● Work item
Every line below must be given again exactly.

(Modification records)
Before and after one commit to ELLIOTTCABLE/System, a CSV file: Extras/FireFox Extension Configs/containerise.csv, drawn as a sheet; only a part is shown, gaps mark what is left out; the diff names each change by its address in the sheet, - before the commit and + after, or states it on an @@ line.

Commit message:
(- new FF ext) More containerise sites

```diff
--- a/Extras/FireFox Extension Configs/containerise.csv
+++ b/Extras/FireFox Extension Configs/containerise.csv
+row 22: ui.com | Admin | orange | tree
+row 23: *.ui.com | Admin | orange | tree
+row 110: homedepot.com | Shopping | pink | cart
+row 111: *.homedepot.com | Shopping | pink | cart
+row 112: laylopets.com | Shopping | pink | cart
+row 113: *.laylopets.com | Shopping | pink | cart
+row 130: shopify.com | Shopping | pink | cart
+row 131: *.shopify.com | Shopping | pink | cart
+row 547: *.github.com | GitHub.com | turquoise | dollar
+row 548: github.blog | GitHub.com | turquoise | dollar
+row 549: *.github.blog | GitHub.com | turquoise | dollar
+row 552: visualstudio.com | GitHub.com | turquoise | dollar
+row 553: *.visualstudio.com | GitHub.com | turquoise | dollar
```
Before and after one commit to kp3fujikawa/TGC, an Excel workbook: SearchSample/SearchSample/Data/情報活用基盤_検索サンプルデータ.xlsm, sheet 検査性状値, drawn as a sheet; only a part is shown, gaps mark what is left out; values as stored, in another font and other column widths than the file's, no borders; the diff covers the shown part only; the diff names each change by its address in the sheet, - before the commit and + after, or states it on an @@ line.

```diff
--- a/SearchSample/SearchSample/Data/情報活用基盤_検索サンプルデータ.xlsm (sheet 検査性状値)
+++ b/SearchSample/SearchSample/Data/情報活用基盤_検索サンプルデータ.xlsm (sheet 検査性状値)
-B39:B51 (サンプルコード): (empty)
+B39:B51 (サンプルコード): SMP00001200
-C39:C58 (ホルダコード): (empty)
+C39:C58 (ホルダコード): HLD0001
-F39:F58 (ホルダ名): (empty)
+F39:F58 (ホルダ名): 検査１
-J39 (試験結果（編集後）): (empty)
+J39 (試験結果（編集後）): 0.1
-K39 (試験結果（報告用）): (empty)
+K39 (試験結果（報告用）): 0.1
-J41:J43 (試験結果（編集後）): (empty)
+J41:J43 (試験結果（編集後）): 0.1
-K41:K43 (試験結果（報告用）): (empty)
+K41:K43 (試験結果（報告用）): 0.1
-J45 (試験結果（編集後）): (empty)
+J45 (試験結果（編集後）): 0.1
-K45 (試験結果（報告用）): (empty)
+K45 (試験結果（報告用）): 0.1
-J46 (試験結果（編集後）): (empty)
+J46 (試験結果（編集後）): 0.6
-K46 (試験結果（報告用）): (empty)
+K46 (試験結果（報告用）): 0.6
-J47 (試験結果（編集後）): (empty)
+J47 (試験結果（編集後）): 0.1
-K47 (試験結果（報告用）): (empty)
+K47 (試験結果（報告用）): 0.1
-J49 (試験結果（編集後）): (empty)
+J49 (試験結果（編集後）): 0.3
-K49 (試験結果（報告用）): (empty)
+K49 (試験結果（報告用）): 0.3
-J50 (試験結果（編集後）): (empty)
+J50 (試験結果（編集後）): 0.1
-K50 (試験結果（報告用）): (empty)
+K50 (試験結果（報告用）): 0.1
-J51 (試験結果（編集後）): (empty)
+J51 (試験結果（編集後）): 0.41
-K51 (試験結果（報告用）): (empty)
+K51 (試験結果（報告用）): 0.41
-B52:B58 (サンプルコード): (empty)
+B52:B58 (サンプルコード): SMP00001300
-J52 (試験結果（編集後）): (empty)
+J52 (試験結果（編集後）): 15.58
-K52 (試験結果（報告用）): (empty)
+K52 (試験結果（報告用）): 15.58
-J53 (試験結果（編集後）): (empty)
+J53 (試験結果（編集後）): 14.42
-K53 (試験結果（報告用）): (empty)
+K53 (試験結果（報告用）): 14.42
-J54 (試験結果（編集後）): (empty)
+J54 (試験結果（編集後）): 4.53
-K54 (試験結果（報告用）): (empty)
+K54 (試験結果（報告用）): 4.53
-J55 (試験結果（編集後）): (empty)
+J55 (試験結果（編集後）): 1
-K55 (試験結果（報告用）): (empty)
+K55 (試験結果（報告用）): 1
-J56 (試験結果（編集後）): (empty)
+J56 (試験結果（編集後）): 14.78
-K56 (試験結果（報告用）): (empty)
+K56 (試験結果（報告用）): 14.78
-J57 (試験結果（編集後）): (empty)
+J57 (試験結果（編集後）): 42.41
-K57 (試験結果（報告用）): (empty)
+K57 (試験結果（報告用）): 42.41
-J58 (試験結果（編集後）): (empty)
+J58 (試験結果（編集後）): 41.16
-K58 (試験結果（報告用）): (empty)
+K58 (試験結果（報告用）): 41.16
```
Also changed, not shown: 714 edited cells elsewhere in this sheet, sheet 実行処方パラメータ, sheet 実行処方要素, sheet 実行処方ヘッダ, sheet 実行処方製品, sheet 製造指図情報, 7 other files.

● Task response
Before and after one commit to ELLIOTTCABLE/System, a CSV file: Extras/FireFox Extension Configs/containerise.csv, drawn as a sheet; only a part is shown, gaps mark what is left out; the diff names each change by its address in the sheet, - before the commit and + after, or states it on an @@ line.

Commit message:
(- new FF ext) More containerise sites

```diff
--- a/Extras/FireFox Extension Configs/containerise.csv
+++ b/Extras/FireFox Extension Configs/containerise.csv
+row 22: ui.com | Admin | orange | tree
+row 23: *.ui.com | Admin | orange | tree
+row 110: homedepot.com | Shopping | pink | cart
+row 111: *.homedepot.com | Shopping | pink | cart
+row 112: laylopets.com | Shopping | pink | cart
+row 113: *.laylopets.com | Shopping | pink | cart
+row 130: shopify.com | Shopping | pink | cart
+row 131: *.shopify.com | Shopping | pink | cart
+row 547: *.github.com | GitHub.com | turquoise | dollar
+row 548: github.blog | GitHub.com | turquoise | dollar
+row 549: *.github.blog | GitHub.com | turquoise | dollar
+row 552: visualstudio.com | GitHub.com | turquoise | dollar
+row 553: *.visualstudio.com | GitHub.com | turquoise | dollar
```
Before and after one commit to kp3fujikawa/TGC, an Excel workbook: SearchSample/SearchSample/Data/情報活用基盤_検索サンプルデータ.xlsm, sheet 検査性状値, drawn as a sheet; only a part is shown, gaps mark what is left out; values as stored, in another font and other column widths than the file's, no borders; the diff covers the shown part only; the diff names each change by its address in the sheet, - before the commit and + after, or states it on an @@ line.

```diff
--- a/SearchSample/SearchSample/Data/情報活用基盤_検索サンプルデータ.xlsm (sheet 検査性状値)
+++ b/SearchSample/SearchSample/Data/情報活用基盤_検索サンプルデータ.xlsm (sheet 検査性状値)
-B39:B51 (サンプルコード): (empty)
+B39:B51 (サンプルコード): SMP00001200
-C39:C58 (ホルダコード): (empty)
+C39:C58 (ホルダコード): HLD0001
-F39:F58 (ホルダ名): (empty)
+F39:F58 (ホルダ名): 検査１
-J39 (試験結果（編集後）): (empty)
+J39 (試験結果（編集後）): 0.1
-K39 (試験結果（報告用）): (empty)
+K39 (試験結果（報告用）): 0.1
-J41:J43 (試験結果（編集後）): (empty)
+J41:J43 (試験結果（編集後）): 0.1
-K41:K43 (試験結果（報告用）): (empty)
+K41:K43 (試験結果（報告用）): 0.1
-J45 (試験結果（編集後）): (empty)
+J45 (試験結果（編集後）): 0.1
-K45 (試験結果（報告用）): (empty)
+K45 (試験結果（報告用）): 0.1
-J46 (試験結果（編集後）): (empty)
+J46 (試験結果（編集後）): 0.6
-K46 (試験結果（報告用）): (empty)
+K46 (試験結果（報告用）): 0.6
-J47 (試験結果（編集後）): (empty)
+J47 (試験結果（編集後）): 0.1
-K47 (試験結果（報告用）): (empty)
+K47 (試験結果（報告用）): 0.1
-J49 (試験結果（編集後）): (empty)
+J49 (試験結果（編集後）): 0.3
-K49 (試験結果（報告用）): (empty)
+K49 (試験結果（報告用）): 0.3
-J50 (試験結果（編集後）): (empty)
+J50 (試験結果（編集後）): 0.1
-K50 (試験結果（報告用）): (empty)
+K50 (試験結果（報告用）): 0.1
-J51 (試験結果（編集後）): (empty)
+J51 (試験結果（編集後）): 0.41
-K51 (試験結果（報告用）): (empty)
+K51 (試験結果（報告用）): 0.41
-B52:B58 (サンプルコード): (empty)
+B52:B58 (サンプルコード): SMP00001300
-J52 (試験結果（編集後）): (empty)
+J52 (試験結果（編集後）): 15.58
-K52 (試験結果（報告用）): (empty)
+K52 (試験結果（報告用）): 15.58
-J53 (試験結果（編集後）): (empty)
+J53 (試験結果（編集後）): 14.42
-K53 (試験結果（報告用）): (empty)
+K53 (試験結果（報告用）): 14.42
-J54 (試験結果（編集後）): (empty)
+J54 (試験結果（編集後）): 4.53
-K54 (試験結果（報告用）): (empty)
+K54 (試験結果（報告用）): 4.53
-J55 (試験結果（編集後）): (empty)
+J55 (試験結果（編集後）): 1
-K55 (試験結果（報告用）): (empty)
+K55 (試験結果（報告用）): 1
-J56 (試験結果（編集後）): (empty)
+J56 (試験結果（編集後）): 14.78
-K56 (試験結果（報告用）): (empty)
+K56 (試験結果（報告用）): 14.78
-J57 (試験結果（編集後）): (empty)
+J57 (試験結果（編集後）): 42.41
-K57 (試験結果（報告用）): (empty)
+K57 (試験結果（報告用）): 42.41
-J58 (試験結果（編集後）): (empty)
+J58 (試験結果（編集後）): 41.16
-K58 (試験結果（報告用）): (empty)
+K58 (試験結果（報告用）): 41.16
```
Also changed, not shown: 714 edited cells elsewhere in this sheet, sheet 実行処方パラメータ, sheet 実行処方要素, sheet 実行処方ヘッダ, sheet 実行処方製品, sheet 製造指図情報, 7 other files.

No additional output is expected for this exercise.